◆ Instructions for the task ◆
Go through the records and write each one out again exactly.

Extracted records
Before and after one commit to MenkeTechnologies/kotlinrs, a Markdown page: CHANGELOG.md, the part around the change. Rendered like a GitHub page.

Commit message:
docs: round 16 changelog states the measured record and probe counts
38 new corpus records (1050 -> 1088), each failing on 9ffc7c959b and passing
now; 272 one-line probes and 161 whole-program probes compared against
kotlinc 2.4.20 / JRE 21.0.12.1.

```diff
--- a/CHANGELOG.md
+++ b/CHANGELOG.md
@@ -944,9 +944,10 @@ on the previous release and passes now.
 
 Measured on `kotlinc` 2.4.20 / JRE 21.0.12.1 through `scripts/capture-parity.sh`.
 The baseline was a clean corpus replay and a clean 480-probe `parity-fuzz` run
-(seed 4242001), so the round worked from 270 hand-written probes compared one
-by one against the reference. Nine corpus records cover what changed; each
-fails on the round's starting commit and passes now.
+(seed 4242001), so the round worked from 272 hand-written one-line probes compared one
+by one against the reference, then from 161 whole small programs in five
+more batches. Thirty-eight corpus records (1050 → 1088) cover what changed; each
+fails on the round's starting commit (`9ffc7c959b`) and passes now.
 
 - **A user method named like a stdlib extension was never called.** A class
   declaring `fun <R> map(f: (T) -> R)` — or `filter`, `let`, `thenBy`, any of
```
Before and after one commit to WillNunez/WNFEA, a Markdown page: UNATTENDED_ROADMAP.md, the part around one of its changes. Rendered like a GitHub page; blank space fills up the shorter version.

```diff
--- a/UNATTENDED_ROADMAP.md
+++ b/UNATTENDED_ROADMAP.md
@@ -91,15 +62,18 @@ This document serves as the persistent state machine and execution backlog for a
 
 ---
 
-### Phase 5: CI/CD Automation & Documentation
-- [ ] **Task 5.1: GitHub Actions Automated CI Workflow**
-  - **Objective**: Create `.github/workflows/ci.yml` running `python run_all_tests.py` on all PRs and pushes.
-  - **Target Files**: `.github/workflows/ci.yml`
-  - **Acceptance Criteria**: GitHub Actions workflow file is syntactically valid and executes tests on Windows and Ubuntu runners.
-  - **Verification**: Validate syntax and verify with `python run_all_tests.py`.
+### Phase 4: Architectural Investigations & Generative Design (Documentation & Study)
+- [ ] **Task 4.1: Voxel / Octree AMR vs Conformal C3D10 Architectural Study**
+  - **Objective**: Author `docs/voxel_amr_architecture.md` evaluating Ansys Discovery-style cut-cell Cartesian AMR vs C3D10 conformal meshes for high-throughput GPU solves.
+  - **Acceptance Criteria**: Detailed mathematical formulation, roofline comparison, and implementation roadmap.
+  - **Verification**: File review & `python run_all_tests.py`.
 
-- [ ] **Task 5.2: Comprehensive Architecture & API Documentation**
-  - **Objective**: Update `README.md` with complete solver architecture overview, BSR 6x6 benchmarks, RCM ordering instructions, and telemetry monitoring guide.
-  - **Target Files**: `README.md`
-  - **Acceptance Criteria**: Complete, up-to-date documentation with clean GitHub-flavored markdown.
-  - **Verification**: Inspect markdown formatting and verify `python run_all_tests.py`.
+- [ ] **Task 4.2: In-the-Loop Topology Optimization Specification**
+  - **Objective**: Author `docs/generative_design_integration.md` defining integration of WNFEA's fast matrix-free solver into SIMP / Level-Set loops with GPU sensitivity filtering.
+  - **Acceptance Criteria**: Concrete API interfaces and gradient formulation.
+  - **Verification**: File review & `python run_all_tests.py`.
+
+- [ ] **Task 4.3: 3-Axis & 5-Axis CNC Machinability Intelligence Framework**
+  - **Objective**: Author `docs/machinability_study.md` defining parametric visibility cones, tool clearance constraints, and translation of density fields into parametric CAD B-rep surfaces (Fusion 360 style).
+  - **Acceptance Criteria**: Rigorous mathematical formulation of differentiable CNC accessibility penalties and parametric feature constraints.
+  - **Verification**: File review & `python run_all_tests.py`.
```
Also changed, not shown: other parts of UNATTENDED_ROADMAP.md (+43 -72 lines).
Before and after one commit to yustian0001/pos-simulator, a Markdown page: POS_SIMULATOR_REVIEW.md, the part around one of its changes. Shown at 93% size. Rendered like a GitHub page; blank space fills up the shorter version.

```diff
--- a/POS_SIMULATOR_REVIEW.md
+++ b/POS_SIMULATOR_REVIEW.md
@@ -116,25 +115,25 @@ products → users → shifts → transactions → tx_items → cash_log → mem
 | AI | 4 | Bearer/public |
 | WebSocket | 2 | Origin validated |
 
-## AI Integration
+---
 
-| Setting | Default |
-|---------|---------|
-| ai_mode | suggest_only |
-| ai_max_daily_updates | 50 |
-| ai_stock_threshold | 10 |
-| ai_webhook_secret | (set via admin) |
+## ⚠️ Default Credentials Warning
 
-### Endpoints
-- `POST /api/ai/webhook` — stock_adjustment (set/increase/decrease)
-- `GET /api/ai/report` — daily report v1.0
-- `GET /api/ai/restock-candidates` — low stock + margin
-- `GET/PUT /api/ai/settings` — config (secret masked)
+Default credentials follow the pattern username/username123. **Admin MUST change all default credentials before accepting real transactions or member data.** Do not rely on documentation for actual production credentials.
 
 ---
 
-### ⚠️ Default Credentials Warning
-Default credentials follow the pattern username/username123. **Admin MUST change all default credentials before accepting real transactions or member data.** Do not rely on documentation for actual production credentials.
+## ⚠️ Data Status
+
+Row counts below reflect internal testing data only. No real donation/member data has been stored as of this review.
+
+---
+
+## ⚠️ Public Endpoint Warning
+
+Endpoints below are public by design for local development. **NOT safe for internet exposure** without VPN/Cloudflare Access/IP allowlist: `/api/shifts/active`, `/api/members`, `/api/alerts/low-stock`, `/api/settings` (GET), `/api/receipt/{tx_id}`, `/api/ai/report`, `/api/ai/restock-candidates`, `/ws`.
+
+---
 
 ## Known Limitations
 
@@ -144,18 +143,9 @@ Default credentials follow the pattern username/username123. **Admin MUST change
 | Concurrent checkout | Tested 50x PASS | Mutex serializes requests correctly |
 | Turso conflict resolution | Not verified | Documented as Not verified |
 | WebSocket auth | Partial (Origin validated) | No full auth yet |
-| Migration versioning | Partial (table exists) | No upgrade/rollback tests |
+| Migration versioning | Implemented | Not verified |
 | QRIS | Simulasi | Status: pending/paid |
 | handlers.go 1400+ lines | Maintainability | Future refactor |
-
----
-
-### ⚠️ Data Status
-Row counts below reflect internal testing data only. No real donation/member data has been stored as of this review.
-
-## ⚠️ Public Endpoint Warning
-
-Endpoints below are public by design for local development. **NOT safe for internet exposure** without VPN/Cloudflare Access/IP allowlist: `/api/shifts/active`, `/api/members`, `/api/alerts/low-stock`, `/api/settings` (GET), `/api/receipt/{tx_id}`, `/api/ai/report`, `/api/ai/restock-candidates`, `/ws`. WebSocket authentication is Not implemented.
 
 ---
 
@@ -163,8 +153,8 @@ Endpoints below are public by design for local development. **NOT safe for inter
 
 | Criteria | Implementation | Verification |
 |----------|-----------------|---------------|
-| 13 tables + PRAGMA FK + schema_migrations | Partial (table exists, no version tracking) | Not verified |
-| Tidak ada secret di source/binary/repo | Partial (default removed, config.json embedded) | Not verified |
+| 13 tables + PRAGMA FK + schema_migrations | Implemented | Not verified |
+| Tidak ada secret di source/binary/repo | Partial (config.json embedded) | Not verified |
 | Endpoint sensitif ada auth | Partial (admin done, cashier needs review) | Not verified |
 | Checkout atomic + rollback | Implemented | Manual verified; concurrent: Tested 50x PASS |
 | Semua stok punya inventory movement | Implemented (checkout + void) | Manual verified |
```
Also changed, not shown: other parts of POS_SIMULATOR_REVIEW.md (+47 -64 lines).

◆ Solution below ◆
Before and after one commit to MenkeTechnologies/kotlinrs, a Markdown page: CHANGELOG.md, the part around the change. Rendered like a GitHub page.

Commit message:
docs: round 16 changelog states the measured record and probe counts
38 new corpus records (1050 -> 1088), each failing on 9ffc7c959b and passing
now; 272 one-line probes and 161 whole-program probes compared against
kotlinc 2.4.20 / JRE 21.0.12.1.

```diff
--- a/CHANGELOG.md
+++ b/CHANGELOG.md
@@ -944,9 +944,10 @@ on the previous release and passes now.
 
 Measured on `kotlinc` 2.4.20 / JRE 21.0.12.1 through `scripts/capture-parity.sh`.
 The baseline was a clean corpus replay and a clean 480-probe `parity-fuzz` run
-(seed 4242001), so the round worked from 270 hand-written probes compared one
-by one against the reference. Nine corpus records cover what changed; each
-fails on the round's starting commit and passes now.
+(seed 4242001), so the round worked from 272 hand-written one-line probes compared one
+by one against the reference, then from 161 whole small programs in five
+more batches. Thirty-eight corpus records (1050 → 1088) cover what changed; each
+fails on the round's starting commit (`9ffc7c959b`) and passes now.
 
 - **A user method named like a stdlib extension was never called.** A class
   declaring `fun <R> map(f: (T) -> R)` — or `filter`, `let`, `thenBy`, any of
```
Before and after one commit to WillNunez/WNFEA, a Markdown page: UNATTENDED_ROADMAP.md, the part around one of its changes. Rendered like a GitHub page; blank space fills up the shorter version.

```diff
--- a/UNATTENDED_ROADMAP.md
+++ b/UNATTENDED_ROADMAP.md
@@ -91,15 +62,18 @@ This document serves as the persistent state machine and execution backlog for a
 
 ---
 
-### Phase 5: CI/CD Automation & Documentation
-- [ ] **Task 5.1: GitHub Actions Automated CI Workflow**
-  - **Objective**: Create `.github/workflows/ci.yml` running `python run_all_tests.py` on all PRs and pushes.
-  - **Target Files**: `.github/workflows/ci.yml`
-  - **Acceptance Criteria**: GitHub Actions workflow file is syntactically valid and executes tests on Windows and Ubuntu runners.
-  - **Verification**: Validate syntax and verify with `python run_all_tests.py`.
+### Phase 4: Architectural Investigations & Generative Design (Documentation & Study)
+- [ ] **Task 4.1: Voxel / Octree AMR vs Conformal C3D10 Architectural Study**
+  - **Objective**: Author `docs/voxel_amr_architecture.md` evaluating Ansys Discovery-style cut-cell Cartesian AMR vs C3D10 conformal meshes for high-throughput GPU solves.
+  - **Acceptance Criteria**: Detailed mathematical formulation, roofline comparison, and implementation roadmap.
+  - **Verification**: File review & `python run_all_tests.py`.
 
-- [ ] **Task 5.2: Comprehensive Architecture & API Documentation**
-  - **Objective**: Update `README.md` with complete solver architecture overview, BSR 6x6 benchmarks, RCM ordering instructions, and telemetry monitoring guide.
-  - **Target Files**: `README.md`
-  - **Acceptance Criteria**: Complete, up-to-date documentation with clean GitHub-flavored markdown.
-  - **Verification**: Inspect markdown formatting and verify `python run_all_tests.py`.
+- [ ] **Task 4.2: In-the-Loop Topology Optimization Specification**
+  - **Objective**: Author `docs/generative_design_integration.md` defining integration of WNFEA's fast matrix-free solver into SIMP / Level-Set loops with GPU sensitivity filtering.
+  - **Acceptance Criteria**: Concrete API interfaces and gradient formulation.
+  - **Verification**: File review & `python run_all_tests.py`.
+
+- [ ] **Task 4.3: 3-Axis & 5-Axis CNC Machinability Intelligence Framework**
+  - **Objective**: Author `docs/machinability_study.md` defining parametric visibility cones, tool clearance constraints, and translation of density fields into parametric CAD B-rep surfaces (Fusion 360 style).
+  - **Acceptance Criteria**: Rigorous mathematical formulation of differentiable CNC accessibility penalties and parametric feature constraints.
+  - **Verification**: File review & `python run_all_tests.py`.
```
Also changed, not shown: other parts of UNATTENDED_ROADMAP.md (+43 -72 lines).
Before and after one commit to yustian0001/pos-simulator, a Markdown page: POS_SIMULATOR_REVIEW.md, the part around one of its changes. Shown at 93% size. Rendered like a GitHub page; blank space fills up the shorter version.

```diff
--- a/POS_SIMULATOR_REVIEW.md
+++ b/POS_SIMULATOR_REVIEW.md
@@ -116,25 +115,25 @@ products → users → shifts → transactions → tx_items → cash_log → mem
 | AI | 4 | Bearer/public |
 | WebSocket | 2 | Origin validated |
 
-## AI Integration
+---
 
-| Setting | Default |
-|---------|---------|
-| ai_mode | suggest_only |
-| ai_max_daily_updates | 50 |
-| ai_stock_threshold | 10 |
-| ai_webhook_secret | (set via admin) |
+## ⚠️ Default Credentials Warning
 
-### Endpoints
-- `POST /api/ai/webhook` — stock_adjustment (set/increase/decrease)
-- `GET /api/ai/report` — daily report v1.0
-- `GET /api/ai/restock-candidates` — low stock + margin
-- `GET/PUT /api/ai/settings` — config (secret masked)
+Default credentials follow the pattern username/username123. **Admin MUST change all default credentials before accepting real transactions or member data.** Do not rely on documentation for actual production credentials.
 
 ---
 
-### ⚠️ Default Credentials Warning
-Default credentials follow the pattern username/username123. **Admin MUST change all default credentials before accepting real transactions or member data.** Do not rely on documentation for actual production credentials.
+## ⚠️ Data Status
+
+Row counts below reflect internal testing data only. No real donation/member data has been stored as of this review.
+
+---
+
+## ⚠️ Public Endpoint Warning
+
+Endpoints below are public by design for local development. **NOT safe for internet exposure** without VPN/Cloudflare Access/IP allowlist: `/api/shifts/active`, `/api/members`, `/api/alerts/low-stock`, `/api/settings` (GET), `/api/receipt/{tx_id}`, `/api/ai/report`, `/api/ai/restock-candidates`, `/ws`.
+
+---
 
 ## Known Limitations
 
@@ -144,18 +143,9 @@ Default credentials follow the pattern username/username123. **Admin MUST change
 | Concurrent checkout | Tested 50x PASS | Mutex serializes requests correctly |
 | Turso conflict resolution | Not verified | Documented as Not verified |
 | WebSocket auth | Partial (Origin validated) | No full auth yet |
-| Migration versioning | Partial (table exists) | No upgrade/rollback tests |
+| Migration versioning | Implemented | Not verified |
 | QRIS | Simulasi | Status: pending/paid |
 | handlers.go 1400+ lines | Maintainability | Future refactor |
-
----
-
-### ⚠️ Data Status
-Row counts below reflect internal testing data only. No real donation/member data has been stored as of this review.
-
-## ⚠️ Public Endpoint Warning
-
-Endpoints below are public by design for local development. **NOT safe for internet exposure** without VPN/Cloudflare Access/IP allowlist: `/api/shifts/active`, `/api/members`, `/api/alerts/low-stock`, `/api/settings` (GET), `/api/receipt/{tx_id}`, `/api/ai/report`, `/api/ai/restock-candidates`, `/ws`. WebSocket authentication is Not implemented.
 
 ---
 
@@ -163,8 +153,8 @@ Endpoints below are public by design for local development. **NOT safe for inter
 
 | Criteria | Implementation | Verification |
 |----------|-----------------|---------------|
-| 13 tables + PRAGMA FK + schema_migrations | Partial (table exists, no version tracking) | Not verified |
-| Tidak ada secret di source/binary/repo | Partial (default removed, config.json embedded) | Not verified |
+| 13 tables + PRAGMA FK + schema_migrations | Implemented | Not verified |
+| Tidak ada secret di source/binary/repo | Partial (config.json embedded) | Not verified |
 | Endpoint sensitif ada auth | Partial (admin done, cashier needs review) | Not verified |
 | Checkout atomic + rollback | Implemented | Manual verified; concurrent: Tested 50x PASS |
 | Semua stok punya inventory movement | Implemented (checkout + void) | Manual verified |
```
Also changed, not shown: other parts of POS_SIMULATOR_REVIEW.md (+47 -64 lines).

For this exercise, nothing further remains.